THE PROBLEM
Exactly as written, repeat all of the records below.

Dataset excerpts:
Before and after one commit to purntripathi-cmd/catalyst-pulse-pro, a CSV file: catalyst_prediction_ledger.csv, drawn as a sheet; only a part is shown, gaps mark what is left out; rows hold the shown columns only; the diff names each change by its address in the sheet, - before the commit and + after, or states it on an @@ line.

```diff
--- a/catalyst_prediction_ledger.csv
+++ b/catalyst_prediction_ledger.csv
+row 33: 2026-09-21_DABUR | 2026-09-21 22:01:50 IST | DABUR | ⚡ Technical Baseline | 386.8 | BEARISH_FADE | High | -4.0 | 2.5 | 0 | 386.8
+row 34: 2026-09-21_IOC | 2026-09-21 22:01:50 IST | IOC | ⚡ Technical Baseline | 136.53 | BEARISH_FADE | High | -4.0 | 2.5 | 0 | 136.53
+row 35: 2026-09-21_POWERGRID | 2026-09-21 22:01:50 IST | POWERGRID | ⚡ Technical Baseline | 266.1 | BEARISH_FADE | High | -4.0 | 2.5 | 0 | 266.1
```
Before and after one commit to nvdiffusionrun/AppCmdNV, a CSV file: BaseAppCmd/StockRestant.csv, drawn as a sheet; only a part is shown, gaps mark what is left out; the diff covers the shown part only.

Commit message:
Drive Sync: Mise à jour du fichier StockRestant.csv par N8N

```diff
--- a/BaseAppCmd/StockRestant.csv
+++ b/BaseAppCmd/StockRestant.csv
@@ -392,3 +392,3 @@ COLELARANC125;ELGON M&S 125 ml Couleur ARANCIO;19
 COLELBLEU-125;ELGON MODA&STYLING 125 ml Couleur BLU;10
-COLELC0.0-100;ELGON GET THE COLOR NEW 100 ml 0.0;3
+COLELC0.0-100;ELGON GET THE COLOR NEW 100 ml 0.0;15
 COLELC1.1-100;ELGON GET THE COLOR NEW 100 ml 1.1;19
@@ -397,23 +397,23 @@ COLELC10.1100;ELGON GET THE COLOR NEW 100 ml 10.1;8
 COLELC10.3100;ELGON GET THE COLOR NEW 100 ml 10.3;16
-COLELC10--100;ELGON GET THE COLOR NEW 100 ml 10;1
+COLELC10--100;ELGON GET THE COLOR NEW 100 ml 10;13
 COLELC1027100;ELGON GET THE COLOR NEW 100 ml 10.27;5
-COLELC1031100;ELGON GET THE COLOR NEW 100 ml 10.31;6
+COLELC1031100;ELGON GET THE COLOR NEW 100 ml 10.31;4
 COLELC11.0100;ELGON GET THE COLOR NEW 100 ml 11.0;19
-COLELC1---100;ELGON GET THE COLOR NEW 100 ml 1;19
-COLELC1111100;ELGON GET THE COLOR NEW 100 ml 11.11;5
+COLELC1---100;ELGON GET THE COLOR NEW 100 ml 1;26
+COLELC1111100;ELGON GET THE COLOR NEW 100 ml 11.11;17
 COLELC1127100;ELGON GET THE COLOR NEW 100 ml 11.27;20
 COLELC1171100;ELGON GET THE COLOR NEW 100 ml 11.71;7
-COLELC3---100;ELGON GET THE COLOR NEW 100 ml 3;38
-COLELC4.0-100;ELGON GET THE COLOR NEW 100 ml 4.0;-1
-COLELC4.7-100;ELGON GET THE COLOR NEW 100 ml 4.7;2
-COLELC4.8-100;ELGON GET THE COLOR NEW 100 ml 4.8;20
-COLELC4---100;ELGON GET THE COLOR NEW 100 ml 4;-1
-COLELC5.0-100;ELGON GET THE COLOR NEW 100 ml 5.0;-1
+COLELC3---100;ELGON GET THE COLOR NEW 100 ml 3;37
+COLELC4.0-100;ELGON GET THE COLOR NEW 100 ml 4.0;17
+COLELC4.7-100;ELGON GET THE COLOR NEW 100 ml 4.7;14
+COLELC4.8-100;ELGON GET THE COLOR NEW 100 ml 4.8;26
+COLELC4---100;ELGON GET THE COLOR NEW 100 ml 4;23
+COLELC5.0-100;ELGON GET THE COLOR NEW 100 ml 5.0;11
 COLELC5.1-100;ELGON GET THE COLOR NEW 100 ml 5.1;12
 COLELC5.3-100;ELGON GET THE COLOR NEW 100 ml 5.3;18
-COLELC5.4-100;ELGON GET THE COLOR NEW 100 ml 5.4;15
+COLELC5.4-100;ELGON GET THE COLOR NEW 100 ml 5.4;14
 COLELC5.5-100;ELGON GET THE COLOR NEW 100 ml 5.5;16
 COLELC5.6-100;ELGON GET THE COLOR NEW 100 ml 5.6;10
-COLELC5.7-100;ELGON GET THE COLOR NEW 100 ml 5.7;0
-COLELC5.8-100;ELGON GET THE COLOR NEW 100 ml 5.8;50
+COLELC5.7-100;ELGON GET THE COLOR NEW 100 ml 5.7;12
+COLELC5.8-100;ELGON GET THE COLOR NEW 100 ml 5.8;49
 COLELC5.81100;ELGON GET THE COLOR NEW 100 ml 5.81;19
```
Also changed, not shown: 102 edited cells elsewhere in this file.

EXERCISE OUTPUT
Before and after one commit to purntripathi-cmd/catalyst-pulse-pro, a CSV file: catalyst_prediction_ledger.csv, drawn as a sheet; only a part is shown, gaps mark what is left out; rows hold the shown columns only; the diff names each change by its address in the sheet, - before the commit and + after, or states it on an @@ line.

```diff
--- a/catalyst_prediction_ledger.csv
+++ b/catalyst_prediction_ledger.csv
+row 33: 2026-09-21_DABUR | 2026-09-21 22:01:50 IST | DABUR | ⚡ Technical Baseline | 386.8 | BEARISH_FADE | High | -4.0 | 2.5 | 0 | 386.8
+row 34: 2026-09-21_IOC | 2026-09-21 22:01:50 IST | IOC | ⚡ Technical Baseline | 136.53 | BEARISH_FADE | High | -4.0 | 2.5 | 0 | 136.53
+row 35: 2026-09-21_POWERGRID | 2026-09-21 22:01:50 IST | POWERGRID | ⚡ Technical Baseline | 266.1 | BEARISH_FADE | High | -4.0 | 2.5 | 0 | 266.1
```
Before and after one commit to nvdiffusionrun/AppCmdNV, a CSV file: BaseAppCmd/StockRestant.csv, drawn as a sheet; only a part is shown, gaps mark what is left out; the diff covers the shown part only.

Commit message:
Drive Sync: Mise à jour du fichier StockRestant.csv par N8N

```diff
--- a/BaseAppCmd/StockRestant.csv
+++ b/BaseAppCmd/StockRestant.csv
@@ -392,3 +392,3 @@ COLELARANC125;ELGON M&S 125 ml Couleur ARANCIO;19
 COLELBLEU-125;ELGON MODA&STYLING 125 ml Couleur BLU;10
-COLELC0.0-100;ELGON GET THE COLOR NEW 100 ml 0.0;3
+COLELC0.0-100;ELGON GET THE COLOR NEW 100 ml 0.0;15
 COLELC1.1-100;ELGON GET THE COLOR NEW 100 ml 1.1;19
@@ -397,23 +397,23 @@ COLELC10.1100;ELGON GET THE COLOR NEW 100 ml 10.1;8
 COLELC10.3100;ELGON GET THE COLOR NEW 100 ml 10.3;16
-COLELC10--100;ELGON GET THE COLOR NEW 100 ml 10;1
+COLELC10--100;ELGON GET THE COLOR NEW 100 ml 10;13
 COLELC1027100;ELGON GET THE COLOR NEW 100 ml 10.27;5
-COLELC1031100;ELGON GET THE COLOR NEW 100 ml 10.31;6
+COLELC1031100;ELGON GET THE COLOR NEW 100 ml 10.31;4
 COLELC11.0100;ELGON GET THE COLOR NEW 100 ml 11.0;19
-COLELC1---100;ELGON GET THE COLOR NEW 100 ml 1;19
-COLELC1111100;ELGON GET THE COLOR NEW 100 ml 11.11;5
+COLELC1---100;ELGON GET THE COLOR NEW 100 ml 1;26
+COLELC1111100;ELGON GET THE COLOR NEW 100 ml 11.11;17
 COLELC1127100;ELGON GET THE COLOR NEW 100 ml 11.27;20
 COLELC1171100;ELGON GET THE COLOR NEW 100 ml 11.71;7
-COLELC3---100;ELGON GET THE COLOR NEW 100 ml 3;38
-COLELC4.0-100;ELGON GET THE COLOR NEW 100 ml 4.0;-1
-COLELC4.7-100;ELGON GET THE COLOR NEW 100 ml 4.7;2
-COLELC4.8-100;ELGON GET THE COLOR NEW 100 ml 4.8;20
-COLELC4---100;ELGON GET THE COLOR NEW 100 ml 4;-1
-COLELC5.0-100;ELGON GET THE COLOR NEW 100 ml 5.0;-1
+COLELC3---100;ELGON GET THE COLOR NEW 100 ml 3;37
+COLELC4.0-100;ELGON GET THE COLOR NEW 100 ml 4.0;17
+COLELC4.7-100;ELGON GET THE COLOR NEW 100 ml 4.7;14
+COLELC4.8-100;ELGON GET THE COLOR NEW 100 ml 4.8;26
+COLELC4---100;ELGON GET THE COLOR NEW 100 ml 4;23
+COLELC5.0-100;ELGON GET THE COLOR NEW 100 ml 5.0;11
 COLELC5.1-100;ELGON GET THE COLOR NEW 100 ml 5.1;12
 COLELC5.3-100;ELGON GET THE COLOR NEW 100 ml 5.3;18
-COLELC5.4-100;ELGON GET THE COLOR NEW 100 ml 5.4;15
+COLELC5.4-100;ELGON GET THE COLOR NEW 100 ml 5.4;14
 COLELC5.5-100;ELGON GET THE COLOR NEW 100 ml 5.5;16
 COLELC5.6-100;ELGON GET THE COLOR NEW 100 ml 5.6;10
-COLELC5.7-100;ELGON GET THE COLOR NEW 100 ml 5.7;0
-COLELC5.8-100;ELGON GET THE COLOR NEW 100 ml 5.8;50
+COLELC5.7-100;ELGON GET THE COLOR NEW 100 ml 5.7;12
+COLELC5.8-100;ELGON GET THE COLOR NEW 100 ml 5.8;49
 COLELC5.81100;ELGON GET THE COLOR NEW 100 ml 5.81;19
```
Also changed, not shown: 102 edited cells elsewhere in this file.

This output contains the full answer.